Although the Major League Baseball Players Association's new steroids plan isn't as stringent as the one proposed by the commissioner's office, it does add the highly controversial and reportedly oft-used amphetamines to the banned list.
The proposal, detailed in a letter by union chief Donald Fehr, also includes lengthening the penalty of a first failed drug test from 10 days to 20 games with the possibility of it being lowered to 10 or increased to 30 depending on an arbiter's findings.
If accepted, the plan would begin in 2006.
"That's something a little more fair. I think what we're doing is working, but obviously it's another step in the right direction," said Orioles right fielder and union representative Jay Gibbons. "Doubling it is good. I think 10 is a little light. ... You can do without a guy for 10 days, but 20, you're kind of hurting your ballclub, too."
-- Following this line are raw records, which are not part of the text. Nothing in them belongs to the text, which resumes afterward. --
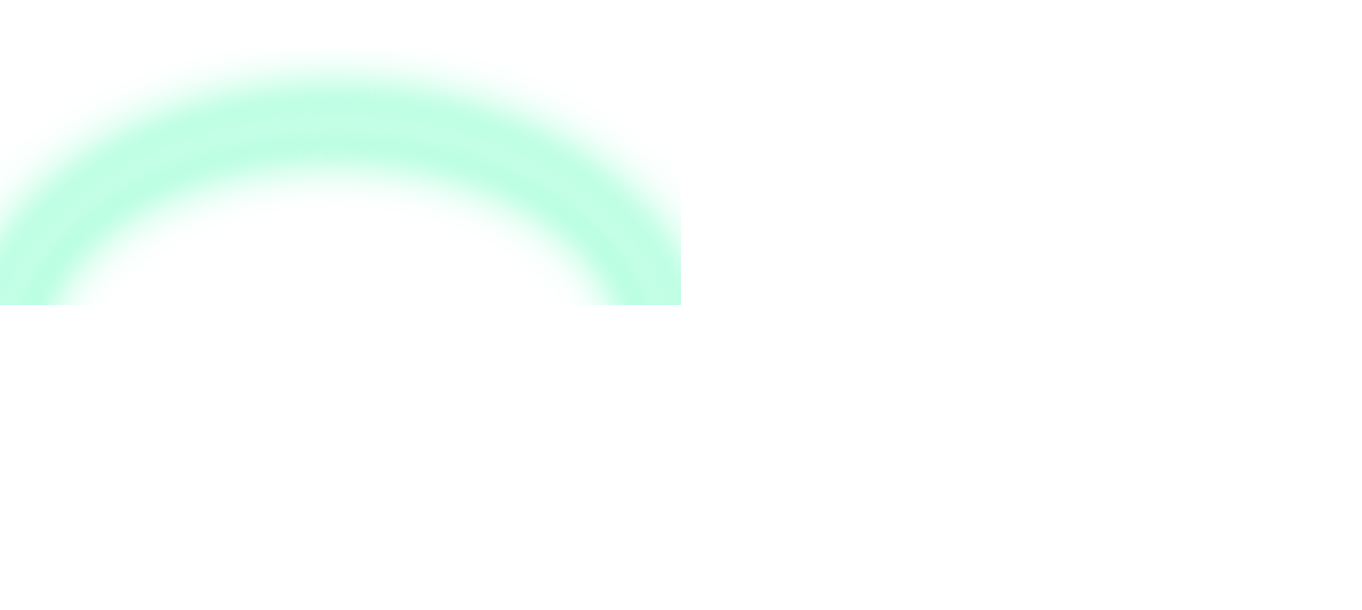
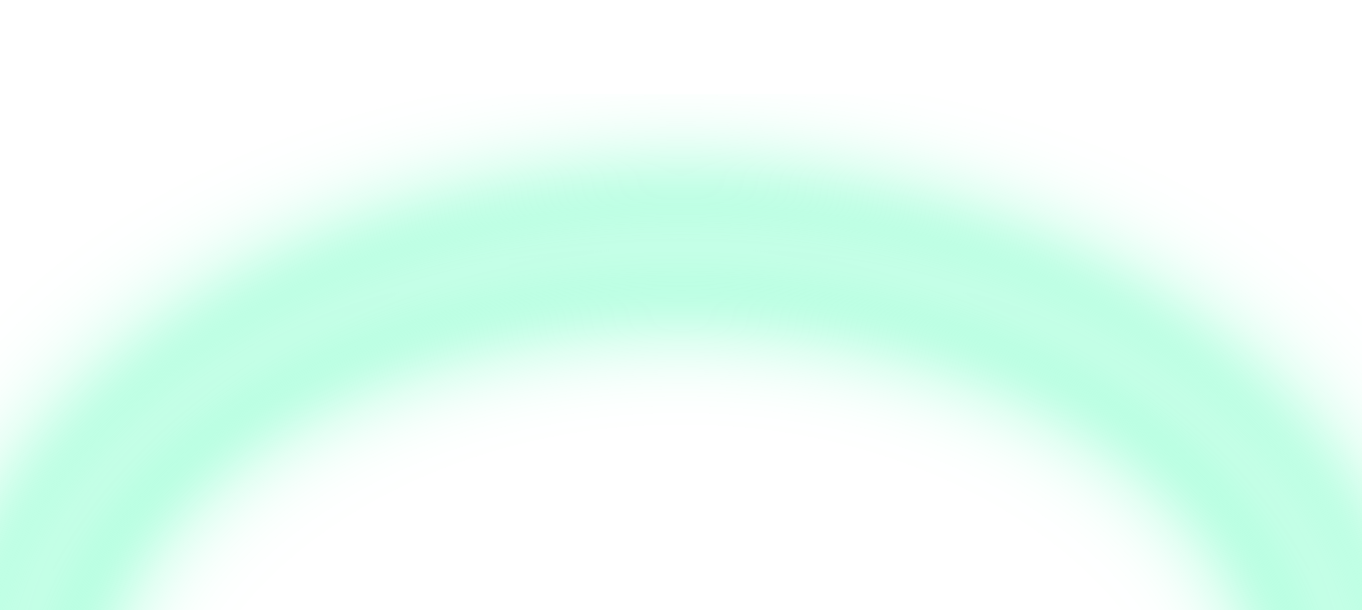
fix: navpill centering, morph visibility, hourglass flip, clearscreen center
- CustomNavBar pill now stays vertically centered during squeeze by
  compensating top with half the height delta.
- GroupSelector morph animation is more visible: 340ms with ease-out cubic,
  translateX slide-in/out, stronger scale delta, and pointerEvents moved
  into the animated style.
- Hourglass on submit now does a flip-pause-flip pattern via reanimated
  withRepeat+withSequence instead of a single linear spin.
- clearscreen.svg ellipse cx fixed from 334.5 to 340.5 so the sweep glow
  aligns with the canvas center; PNG re-exported at 1362x610.

diff --git a/src/components/GroupSelector.tsx b/src/components/GroupSelector.tsx
@@ -17,8 +17,12 @@ import ReAnimated, {
   useSharedValue,
   useAnimatedStyle,
   withTiming,
+  withRepeat,
+  withSequence,
+  cancelAnimation,
   interpolate,
   Extrapolation,
+  Easing as ReEasing,
 } from 'react-native-reanimated';
 import { Image } from 'expo-image';
 import { Ionicons } from '@expo/vector-icons';
@@ -81,7 +85,7 @@ export default function GroupSelector({
   const [joinCode, setJoinCode] = useState('');
   const [submitting, setSubmitting] = useState(false);
   const inputRef = useRef<TextInput>(null);
-  const spinAnim = useRef(new Animated.Value(0)).current;
+  const hourglassRotation = useSharedValue(0);
   const [keyboardHeight, setKeyboardHeight] = useState(0);
   const scrollRef = useRef<ScrollView>(null);
   const actionRowRef = useRef<View>(null);
@@ -94,34 +98,55 @@ export default function GroupSelector({
   const createProgress = useSharedValue(0); // 0→1 when mode = 'create'
   const joinProgress = useSharedValue(0);   // 0→1 when mode = 'join'
 
-  const MORPH_DURATION = 220;
+  const MORPH_DURATION = 340;
+  const MORPH_EASING = ReEasing.out(ReEasing.cubic);
 
   // Pills layer: visible when morphProgress = 0, hidden when morphProgress = 1
+  // Slides ~32px to the left while fading + scaling down
   const pillsStyle = useAnimatedStyle(() => {
     const opacity = interpolate(morphProgress.value, [0, 1], [1, 0], Extrapolation.CLAMP);
-    const scale = interpolate(morphProgress.value, [0, 1], [1, 0.85], Extrapolation.CLAMP);
-    return { opacity, transform: [{ scale }] };
+    const scale = interpolate(morphProgress.value, [0, 1], [1, 0.8], Extrapolation.CLAMP);
+    const translateX = interpolate(morphProgress.value, [0, 1], [0, -32], Extrapolation.CLAMP);
+    return {
+      opacity,
+      transform: [{ translateX }, { scale }],
+      pointerEvents: morphProgress.value > 0.5 ? 'none' : 'auto',
+    };
   });
 
   // Input layer: visible when morphProgress = 1, hidden when morphProgress = 0
+  // Slides in from ~32px to the right while fading + scaling up
   const inputLayerStyle = useAnimatedStyle(() => {
     const opacity = interpolate(morphProgress.value, [0, 1], [0, 1], Extrapolation.CLAMP);
-    const scale = interpolate(morphProgress.value, [0, 1], [0.85, 1], Extrapolation.CLAMP);
-    return { opacity, transform: [{ scale }] };
+    const scale = interpolate(morphProgress.value, [0, 1], [0.9, 1], Extrapolation.CLAMP);
+    const translateX = interpolate(morphProgress.value, [0, 1], [32, 0], Extrapolation.CLAMP);
+    return {
+      opacity,
+      transform: [{ translateX }, { scale }],
+      pointerEvents: morphProgress.value > 0.5 ? 'auto' : 'none',
+    };
   });
 
   // Create circle button
   const createCircleStyle = useAnimatedStyle(() => {
     const opacity = interpolate(createProgress.value, [0, 1], [0, 1], Extrapolation.CLAMP);
-    const scale = interpolate(createProgress.value, [0, 1], [0.7, 1], Extrapolation.CLAMP);
-    return { opacity, transform: [{ scale }] };
+    const scale = interpolate(createProgress.value, [0, 1], [0.6, 1], Extrapolation.CLAMP);
+    return {
+      opacity,
+      transform: [{ scale }],
+      pointerEvents: createProgress.value > 0.5 ? 'auto' : 'none',
+    };
   });
 
   // Join circle button
   const joinCircleStyle = useAnimatedStyle(() => {
     const opacity = interpolate(joinProgress.value, [0, 1], [0, 1], Extrapolation.CLAMP);
-    const scale = interpolate(joinProgress.value, [0, 1], [0.7, 1], Extrapolation.CLAMP);
-    return { opacity, transform: [{ scale }] };
+    const scale = interpolate(joinProgress.value, [0, 1], [0.6, 1], Extrapolation.CLAMP);
+    return {
+      opacity,
+      transform: [{ scale }],
+      pointerEvents: joinProgress.value > 0.5 ? 'auto' : 'none',
+    };
   });
 
   // Auto-scroll to input when keyboard opens
@@ -155,7 +180,29 @@ export default function GroupSelector({
     };
   }, []);
 
-  const spin = spinAnim.interpolate({ inputRange: [0, 1], outputRange: ['0deg', '-360deg'] });
+  // Hourglass flip animation — rotates 180° in bursts with pauses, while submitting
+  const hourglassStyle = useAnimatedStyle(() => ({
+    transform: [{ rotate: `${hourglassRotation.value}deg` }],
+  }));
+
+  useEffect(() => {
+    if (submitting) {
+      hourglassRotation.value = 0;
+      hourglassRotation.value = withRepeat(
+        withSequence(
+          withTiming(180, { duration: 150, easing: ReEasing.out(ReEasing.cubic) }),
+          withTiming(180, { duration: 350 }),
+          withTiming(360, { duration: 150, easing: ReEasing.out(ReEasing.cubic) }),
+          withTiming(360, { duration: 350 }),
+        ),
+        -1,
+        false,
+      );
+    } else {
+      cancelAnimation(hourglassRotation);
+      hourglassRotation.value = withTiming(0, { duration: 200 });
+    }
+  }, [submitting]);
 
   // Open overlay
   useEffect(() => {
@@ -178,21 +225,22 @@ export default function GroupSelector({
   const switchInlineMode = useCallback((mode: 'none' | 'create' | 'join') => {
     setInlineMode(mode);
 
+    const timingCfg = { duration: MORPH_DURATION, easing: MORPH_EASING };
     if (mode === 'create') {
-      morphProgress.value = withTiming(1, { duration: MORPH_DURATION });
-      createProgress.value = withTiming(1, { duration: MORPH_DURATION });
-      joinProgress.value = withTiming(0, { duration: MORPH_DURATION });
-      setTimeout(() => inputRef.current?.focus(), 100);
+      morphProgress.value = withTiming(1, timingCfg);
+      createProgress.value = withTiming(1, timingCfg);
+      joinProgress.value = withTiming(0, timingCfg);
+      setTimeout(() => inputRef.current?.focus(), 180);
     } else if (mode === 'join') {
-      morphProgress.value = withTiming(1, { duration: MORPH_DURATION });
-      createProgress.value = withTiming(0, { duration: MORPH_DURATION });
-      joinProgress.value = withTiming(1, { duration: MORPH_DURATION });
-      setTimeout(() => inputRef.current?.focus(), 100);
+      morphProgress.value = withTiming(1, timingCfg);
+      createProgress.value = withTiming(0, timingCfg);
+      joinProgress.value = withTiming(1, timingCfg);
+      setTimeout(() => inputRef.current?.focus(), 180);
     } else {
       // Dismiss back to pills
-      morphProgress.value = withTiming(0, { duration: MORPH_DURATION });
-      createProgress.value = withTiming(0, { duration: MORPH_DURATION });
-      joinProgress.value = withTiming(0, { duration: MORPH_DURATION });
+      morphProgress.value = withTiming(0, timingCfg);
+      createProgress.value = withTiming(0, timingCfg);
+      joinProgress.value = withTiming(0, timingCfg);
       setNewName('');
       setJoinCode('');
     }
@@ -219,12 +267,9 @@ export default function GroupSelector({
 
   const handleCreate = async () => {
     if (!newName.trim()) return;
-    spinAnim.setValue(0);
-    Animated.timing(spinAnim, { toValue: 1, duration: 400, easing: Easing.out(Easing.cubic), useNativeDriver: true }).start();
     setSubmitting(true);
     const result = await onCreate(newName.trim());
     setSubmitting(false);
-    spinAnim.setValue(0);
     if (result && 'error' in result && result.error) { Alert.alert('Fout', result.error as string); return; }
     setNewName('');
     setInlineMode('none');
@@ -237,12 +282,9 @@ export default function GroupSelector({
 
   const handleJoin = async () => {
     if (!joinCode.trim()) return;
-    spinAnim.setValue(0);
-    Animated.timing(spinAnim, { toValue: 1, duration: 400, easing: Easing.out(Easing.cubic), useNativeDriver: true }).start();
     setSubmitting(true);
     const result = await onJoin(joinCode.trim());
     setSubmitting(false);
-    spinAnim.setValue(0);
     if (result.error) { Alert.alert('Fout', result.error); return; }
     setJoinCode('');
     setInlineMode('none');
@@ -343,8 +385,8 @@ export default function GroupSelector({
               */}
               <View ref={actionRowRef} style={st.actionRow}>
 
-                {/* Layer 1: Pills — always mounted, fades out on morph */}
-                <ReAnimated.View style={[st.pillsLayer, pillsStyle]} pointerEvents={isActive ? 'none' : 'auto'}>
+                {/* Layer 1: Pills — always mounted, fades out on morph (pointerEvents via animated style) */}
+                <ReAnimated.View style={[st.pillsLayer, pillsStyle]}>
                   <Pressable
                     style={[st.actionBtn, { backgroundColor: t.brand.magenta }]}
                     onPress={() => switchInlineMode('create')}
@@ -359,8 +401,8 @@ export default function GroupSelector({
                   </Pressable>
                 </ReAnimated.View>
 
-                {/* Layer 2: Input field — absolute, fades in on morph */}
-                <ReAnimated.View style={[st.inputLayer, inputLayerStyle]} pointerEvents={isActive ? 'auto' : 'none'}>
+                {/* Layer 2: Input field — absolute, fades in on morph (pointerEvents via animated style) */}
+                <ReAnimated.View style={[st.inputLayer, inputLayerStyle]}>
                   <View style={st.inlineInputWrap}>
                     <TextInput
                       ref={inputRef}
@@ -380,28 +422,28 @@ export default function GroupSelector({
                 </ReAnimated.View>
 
                 {/* Layer 3: Create circle button — absolute right, fades in when mode=create */}
-                <ReAnimated.View style={[st.circleLayer, createCircleStyle]} pointerEvents={isCreate ? 'auto' : 'none'}>
+                <ReAnimated.View style={[st.circleLayer, createCircleStyle]}>
                   <Pressable
                     style={[st.circleBtn, { backgroundColor: t.brand.magenta }]}
                     onPress={handleCreate}
                     disabled={submitting && isCreate}
                   >
-                    <Animated.View style={{ transform: [{ rotate: spin }] }}>
+                    <ReAnimated.View style={hourglassStyle}>
                       <Ionicons name={submitting ? 'hourglass' : 'arrow-forward'} size={22} color="#FFFFFF" />
-                    </Animated.View>
+                    </ReAnimated.View>
                   </Pressable>
                 </ReAnimated.View>
 
                 {/* Layer 4: Join circle button — absolute right, fades in when mode=join */}
-                <ReAnimated.View style={[st.circleLayer, joinCircleStyle]} pointerEvents={isJoin ? 'auto' : 'none'}>
+                <ReAnimated.View style={[st.circleLayer, joinCircleStyle]}>
                   <Pressable
                     style={[st.circleBtn, { backgroundColor: t.brand.cyan }]}
                     onPress={handleJoin}
                     disabled={submitting && isJoin}
                   >
-                    <Animated.View style={{ transform: [{ rotate: spin }] }}>
+                    <ReAnimated.View style={hourglassStyle}>
                       <Ionicons name={submitting ? 'hourglass' : 'arrow-forward'} size={22} color="#1A1A2E" />
-                    </Animated.View>
+                    </ReAnimated.View>
                   </Pressable>
                 </ReAnimated.View>
 

diff --git a/src/components/CustomNavBar.tsx b/src/components/CustomNavBar.tsx
@@ -79,6 +79,7 @@ export default function CustomNavBar({ state, navigation }: any) {
     left: leftEdge.value,
     width: rightEdge.value - leftEdge.value,
     height: pillHeight.value,
+    top: 14 + (PILL_H - pillHeight.value) / 2,
     borderRadius: 44,
   }));
 
@@ -171,7 +172,6 @@ const styles = StyleSheet.create({
   },
   pill: {
     position: 'absolute',
-    top: 14,
     backgroundColor: '#FF0085',
     shadowColor: '#FF0085',
     shadowOffset: { width: 0, height: 0 },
A second positive steroid test would trigger an increase from 30 days to 75 games, with the possibility an arbitrator could increase it to as many as 100 games or lower it to as few as 50 games, according to the proposal.
In addition, the union suggests the commissioner could impose "such discipline as you believe appropriate including a permanent ban" for a third positive test, "provided that it is consistent with just cause and subject to [an arbiter's] review."
The commissioner's office, however, still believes the union's new proposal is too lenient.
"Twenty games are not enough," baseball spokesman Rich Levin said. "Also, the union's proposal is not three strikes and you're out. It is three strikes and maybe you're out."
The release of the union plan comes days before Fehr, commissioner Bud Selig and the union heads and commissioners of the NFL, NBA and NHL testify at tomorrow's congressional hearings on steroids in sports on Capitol Hill.
Fehr, however, said he thought it was important to release the information now before Sunday's end of the baseball regular season, not because of the pending hearing.
Perhaps the most interesting part of the plan is the union's inclusion of testing for amphetamines - or "greenies" as they are commonly referred. Seen as a hole in the current drug policy, the new plan allows for first-time offenders of amphetamine use to receive treatment. Discipline would follow after a second offense.
Amphetamines have been considered the prescription drug of choice for ballplayers, who have used them over the years as a boost during a grueling 162-game season.
"Its tough to say [what the ban's impact will be]," said Orioles left fielder Eric Byrnes. "I'm not quite sure how widespread the usage of amphetamines is. I don't think it is going to be that big of a deal."
If greenies are on the banned list, some players will find something else for a temporary boost, something that could be healthier for them, Byrnes suggested.
"Guys are always going to look for the edge. ... " Byrnes said. "The idea is just when you play 162 games, you want to be up and sharp for each and every one of them, but obviously I think if it is a potential health risk, I think it is a good idea to deal with it."
Orioles interim manager Sam Perlozzo said greenies have been around "for longer than I even knew."
He said he never used them as a player. "I was always afraid I might run out on the field with all my clothes off or something," he said.
Now that the union is including amphetamines as a potential banned substance, Perlozzo joked that caffeine use around the major leagues could spike.
"Guys are going to drink their coffee," Perlozzo said.
The Associated Press contributed to this article.